Where even rust has a price tag
The biggest market for vintage and classic vehicles in Europe
Since its 1975 launch the annual VETERAMA has been the event of the year for vintage car lovers. In the past 18 years I’ve been to almost every one and believe me, it is out of this world. The atmosphere is captivating. No wonder everyone who’s ever been to one wants to return at some point.
This is a place where you can marvel at vintage motorbikes worth many tens of thousands of Euros at an arm’s distance. You can have a close look at the rusty, muddy, oily parts it takes for the nearly hundred-year old machines to rise from the dead. You don’t just buy cars here, but vintage relics ranging from hairdressers’ equipment to dentists chairs, from china dolls to slot car tracks.

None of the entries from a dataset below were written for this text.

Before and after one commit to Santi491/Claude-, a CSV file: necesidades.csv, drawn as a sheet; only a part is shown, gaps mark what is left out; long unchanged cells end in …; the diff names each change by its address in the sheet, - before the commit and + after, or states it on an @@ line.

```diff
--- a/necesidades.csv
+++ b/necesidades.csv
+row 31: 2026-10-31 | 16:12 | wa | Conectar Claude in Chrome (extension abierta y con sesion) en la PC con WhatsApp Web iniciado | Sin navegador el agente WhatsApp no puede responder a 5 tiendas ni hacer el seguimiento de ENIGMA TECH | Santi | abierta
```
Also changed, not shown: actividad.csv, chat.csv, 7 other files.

During the 3-day extravaganza over 4000 sellers and 50 000 visitors invade the Maimarktgelände of Mannheim to celebrate the vintage hobby from Friday to Sunday. The open air area does not get cleared for the night like that of the Mostra Scambio in Imola. The party doesn’t stop till dawn with people barbecuing, drinking beer and talking well into the early morning hours at some stalls.

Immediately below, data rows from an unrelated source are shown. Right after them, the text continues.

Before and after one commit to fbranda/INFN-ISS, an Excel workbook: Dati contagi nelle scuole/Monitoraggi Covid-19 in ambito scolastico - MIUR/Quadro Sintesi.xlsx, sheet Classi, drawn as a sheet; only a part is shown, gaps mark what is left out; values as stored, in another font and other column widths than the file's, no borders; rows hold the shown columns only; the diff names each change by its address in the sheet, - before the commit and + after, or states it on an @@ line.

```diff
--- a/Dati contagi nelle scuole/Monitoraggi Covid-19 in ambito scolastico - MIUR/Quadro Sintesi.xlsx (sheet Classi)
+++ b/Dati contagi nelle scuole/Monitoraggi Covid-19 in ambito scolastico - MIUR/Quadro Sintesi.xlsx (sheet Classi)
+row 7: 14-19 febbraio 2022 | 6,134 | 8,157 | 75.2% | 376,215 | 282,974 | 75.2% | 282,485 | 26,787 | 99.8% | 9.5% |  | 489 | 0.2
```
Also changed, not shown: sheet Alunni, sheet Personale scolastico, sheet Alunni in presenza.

This is the place you might find what you’re looking for, be it a pre-war machine, something made during the years of the German Wirtschaftswunder, or in the ‘70s or ‘80s. There’s no better place to go looking for a spare part for any restoration project you may have embarked on. The visitors and sellers arrive from all over the world. Japan, Lithuania, Italy, Bulgaria, France, Sweden, practically the whole of Europe is represented here, so your chances of finding what you’re looking for are pretty good indeed.

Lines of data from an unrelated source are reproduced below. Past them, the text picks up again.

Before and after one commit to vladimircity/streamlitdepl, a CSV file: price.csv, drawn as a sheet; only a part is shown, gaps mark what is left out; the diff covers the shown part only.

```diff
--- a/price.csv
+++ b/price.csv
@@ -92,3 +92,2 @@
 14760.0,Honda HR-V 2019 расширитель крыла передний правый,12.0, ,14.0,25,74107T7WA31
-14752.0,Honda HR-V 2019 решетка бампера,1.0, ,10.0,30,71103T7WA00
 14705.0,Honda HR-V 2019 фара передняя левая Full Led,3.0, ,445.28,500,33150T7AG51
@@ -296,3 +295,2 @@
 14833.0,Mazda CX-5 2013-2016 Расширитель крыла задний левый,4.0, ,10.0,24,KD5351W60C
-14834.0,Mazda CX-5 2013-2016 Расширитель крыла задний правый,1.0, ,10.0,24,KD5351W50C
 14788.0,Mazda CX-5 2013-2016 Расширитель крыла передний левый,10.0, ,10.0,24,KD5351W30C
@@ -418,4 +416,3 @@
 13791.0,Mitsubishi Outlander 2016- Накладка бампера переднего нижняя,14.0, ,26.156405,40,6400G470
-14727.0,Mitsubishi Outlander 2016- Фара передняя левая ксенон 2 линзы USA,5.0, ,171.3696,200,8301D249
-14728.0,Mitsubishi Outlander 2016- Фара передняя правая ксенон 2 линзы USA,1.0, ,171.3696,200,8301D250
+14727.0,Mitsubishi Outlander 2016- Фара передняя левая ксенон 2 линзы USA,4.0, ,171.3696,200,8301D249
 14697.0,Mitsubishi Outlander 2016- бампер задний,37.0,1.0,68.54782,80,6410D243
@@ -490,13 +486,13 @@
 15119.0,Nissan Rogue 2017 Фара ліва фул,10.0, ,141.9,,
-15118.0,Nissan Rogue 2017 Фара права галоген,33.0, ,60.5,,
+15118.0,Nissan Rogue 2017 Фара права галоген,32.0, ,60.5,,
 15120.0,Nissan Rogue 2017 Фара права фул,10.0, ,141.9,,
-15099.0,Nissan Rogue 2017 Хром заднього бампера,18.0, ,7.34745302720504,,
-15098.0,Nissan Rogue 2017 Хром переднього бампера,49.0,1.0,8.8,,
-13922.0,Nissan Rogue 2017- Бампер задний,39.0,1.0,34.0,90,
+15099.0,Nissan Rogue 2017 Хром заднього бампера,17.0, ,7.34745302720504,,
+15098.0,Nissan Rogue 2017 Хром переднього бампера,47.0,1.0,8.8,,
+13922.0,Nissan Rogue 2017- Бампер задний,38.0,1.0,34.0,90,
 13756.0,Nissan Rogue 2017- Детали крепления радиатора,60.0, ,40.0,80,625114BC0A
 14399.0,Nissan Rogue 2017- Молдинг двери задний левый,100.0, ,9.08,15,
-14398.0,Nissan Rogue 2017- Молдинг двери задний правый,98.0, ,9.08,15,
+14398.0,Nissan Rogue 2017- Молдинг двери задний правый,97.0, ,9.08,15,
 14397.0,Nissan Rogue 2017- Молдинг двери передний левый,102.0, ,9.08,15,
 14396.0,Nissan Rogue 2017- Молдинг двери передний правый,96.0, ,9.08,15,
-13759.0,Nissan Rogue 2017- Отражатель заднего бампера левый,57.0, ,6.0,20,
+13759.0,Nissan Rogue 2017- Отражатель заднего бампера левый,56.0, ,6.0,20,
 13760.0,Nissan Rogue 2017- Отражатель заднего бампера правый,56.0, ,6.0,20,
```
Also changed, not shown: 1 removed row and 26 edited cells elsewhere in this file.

There’s one thing to keep in mind, though: if you plan on checking out all the stands, you’ll be walking 26 km. That doesn’t include visiting the huge car park filled with the cars for sale, ranging from 1,000 Euro ruins to 100,000 Euro luxury cars.
This year we drove my friend’s Ford Taunus 17M to the market. My mate is excellent at setting new challenges for himself. Having started the restoration of the old Ford almost 13 years ago and having been using the car for almost as long, he suddenly decided to sell it. Of course it is not easy to sell a car not registered in Germany on the German market, but Vaterama is the place where anything can happen. A dealer bought the car. My friend even managed to sell the myriad of spare parts collected during the lengthy restoration.
You have to wait till next autumn for the next Veterama, but a similar event will be held in spring. The spring Veterama used to be a two week-end event: a market for cars on one weekend and one for motorbikes on the next. It had traditionally been organized in Ludwigshafen, but moved to a new venue recently. From 2013 Hockenheimring is the place to get your hands oily rummaging around in the piles of rusty parts, and now it's a single week-end event.
Dear readers, have you been to Veterama? We’d love to hear your stories!